• Task details:
Show the lines of the material that contain the word "split".

-- Task material follows --

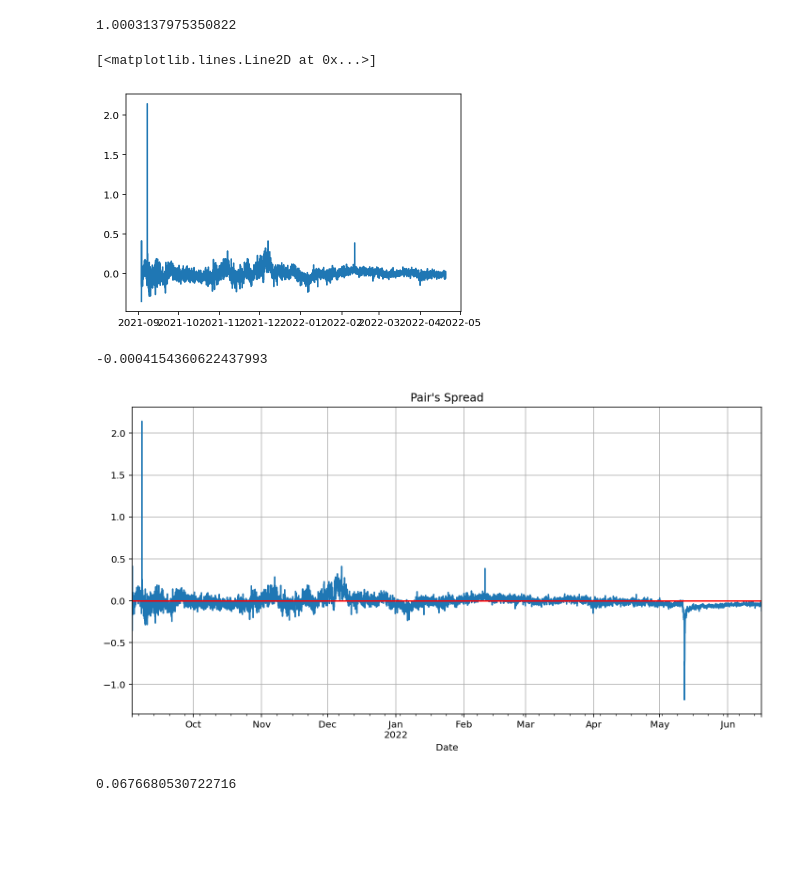
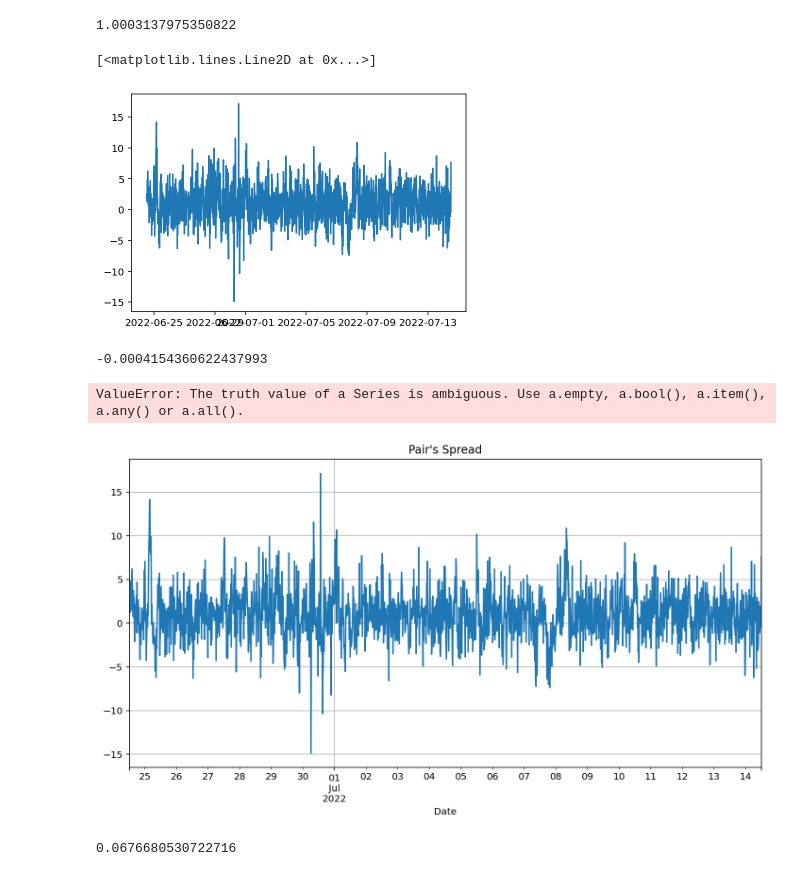
Before and after one commit to mscbr/algo_pairs, a Jupyter notebook: z_score_ver.ipynb, the cells around one changed output. Drawn from its saved outputs; the diff is of its cells as text; code cells hidden in the pictures; blank space fills up the shorter version.

```diff
--- a/z_score_ver.ipynb
+++ b/z_score_ver.ipynb
@@ -15,10 +15,10 @@ import os
 %config InlineBackend.figure_format = 'retina'
 # %%
 df_closings = pd.DataFrame()
-with os.scandir('raw_data/%s' % "Binance_Historical_1h_FUTURES_730_days_2022-06-16T08:05:42") as entries:
+with os.scandir('raw_data/%s' % "Binance_Historical_15m_FUTURES_20_days_2022-07-14T12:00:43") as entries:
     for idx, entry in enumerate(entries):
       instrument = "_".join(entry.name.split("_")[0:2])
-      df = pd.read_csv('raw_data/%s/%s' % ("Binance_Historical_1h_FUTURES_730_days_2022-06-16T08:05:42", entry.name), index_col="Date")
+      df = pd.read_csv('raw_data/%s/%s' % ("Binance_Historical_15m_FUTURES_20_days_2022-07-14T12:00:43", entry.name), index_col="Date")
       df = df[["Close"]].copy()
       df.columns = [instrument]
       df_closings = pd.concat([df_closings, df], axis=1)
@@ -64,21 +64,23 @@ df_top_pairs.head(15)
 # %%
 # final pair to test strategy
-instruments = ['SOLBUSD_FUTURES', 'SOLUSDT_FUTURES']
+instruments = ['BTCBUSD_FUTURES', 'BTCUSDT_FUTURES']
 # %%
 # check if more data can be loaded
-entries = ["SOLBUSD_FUTURES_1h.csv", "SOLUSDT_FUTURES_1h.csv"]
+entries = ["BTCBUSD_FUTURES_15m.csv", "BTCUSDT_FUTURES_15m.csv"]
 
 df_closings = pd.DataFrame()
 
 for idx, entry in enumerate(entries):
         # if entry.name.split("_")[0] in intersection:
       instrument = "_".join(entry.split("_")[0:2])
-      df = pd.read_csv('raw_data/%s/%s' % ("Binance_Historical_1h_FUTURES_730_days_2022-06-16T08:05:42", entry), index_col="Date", parse_dates=["Date"])
+      df = pd.read_csv('raw_data/%s/%s' % ("Binance_Historical_15m_FUTURES_20_days_2022-07-14T12:00:43", entry), index_col="Date", parse_dates=["Date"])
       df = df[["Close"]].copy()
       df.columns = [instrument]
+      df["%s_returns" % instrument] = np.log(df[instrument]/df[instrument].shift(1))
       df_closings = pd.concat([df_closings, df], axis=1)
 
 # cleaning DF
 df_closings.dropna(inplace=True)
-df_closings.shape
+tp_year = (df_closings.shape[0] / ((df_closings.index[-1] - df_closings.index[0]).days / 365.25))
+df_closings
 # %% [output]
@@ -85,0 +307,29 @@ df_closings.shape
+# %%
+tc = 0.0005
+# pnl.plot(figsize=(12, 8))
+# plt.show()
+df.loc[:, (inst1, inst2)].pct_change()
+np.log(df[[inst1, inst2]] / df[[inst1, inst2]].shift())
+df['%s_returns' % inst1] - df['%s_returns' % inst2]
+
+# both versions below concludes in the same result in the provided example
+# df['dailyret'] = (df['%s_returns' % inst1] - df['%s_returns' % inst2]) * -df['num_units'].shift(1) # is "-" here valid?
+df['dailyret'] = (df['%s_returns' % inst1]* -df['num_units'].shift(1)) + (df['%s_returns' % inst2]*df['num_units'].shift(1))
+df['gross'] = df['dailyret'].cumsum()
+
+df['trades'] = df.num_units.diff().fillna(0).abs()
+df['dailyret'] = df['dailyret'] - df['trades']*tc
+
+df['net'] = df['dailyret'].cumsum()
+
+
+df['net'].plot(figsize=(12, 8))
+df['gross'].plot(figsize=(12, 8))
+plt.legend()
+plt.show
+
+# df.head(60)
+# I should figure out the way to capture bigger profits in order to overcome trading costs (tc)
+# maybe pnl param would be good?
+
+# clean up and implement to part above & then implement in a class modules Backtester
@@ -102,22 +362,23 @@ hedge_ratio
 # %%
 spread = df_closings[instruments[0]] - hedge_ratio*df_closings[instruments[1]]
 # %%
-plt.plot(spread.iloc[train_set])
+plt.plot(df.spread)
 # %% [output]
 [<matplotlib.lines.Line2D at 0x...>]
-[figure, old version]
+[figure, new version]
 # %%
 spread_mean=np.mean(spread.iloc[train_set])
 spread_mean
 # %% [output]
 -0.0004154360622437993
 # %%
-spread.plot(figsize=(12, 6), title = "Pair's Spread")
+df.spread.plot(figsize=(12, 6), title = "Pair's Spread")
 plt.grid(True)
 plt.axhline(spread_mean, color='red')
 plt.show()
 # %% [output]
+ValueError: The truth value of a Series is ambiguous. Use a.empty, a.bool(), a.item(), a.any() or a.all().
-[figure, old version]
+[figure, new version]
 # %%
 spread_std=np.std(spread.iloc[train_set])
 spread_std
```
Also changed, not shown: parts of 12 cells of this notebook, 1 other file.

-- Task material concluded --

• Written solution:
       instrument = "_".join(entry.name.split("_")[0:2])
         # if entry.name.split("_")[0] in intersection:
       instrument = "_".join(entry.split("_")[0:2])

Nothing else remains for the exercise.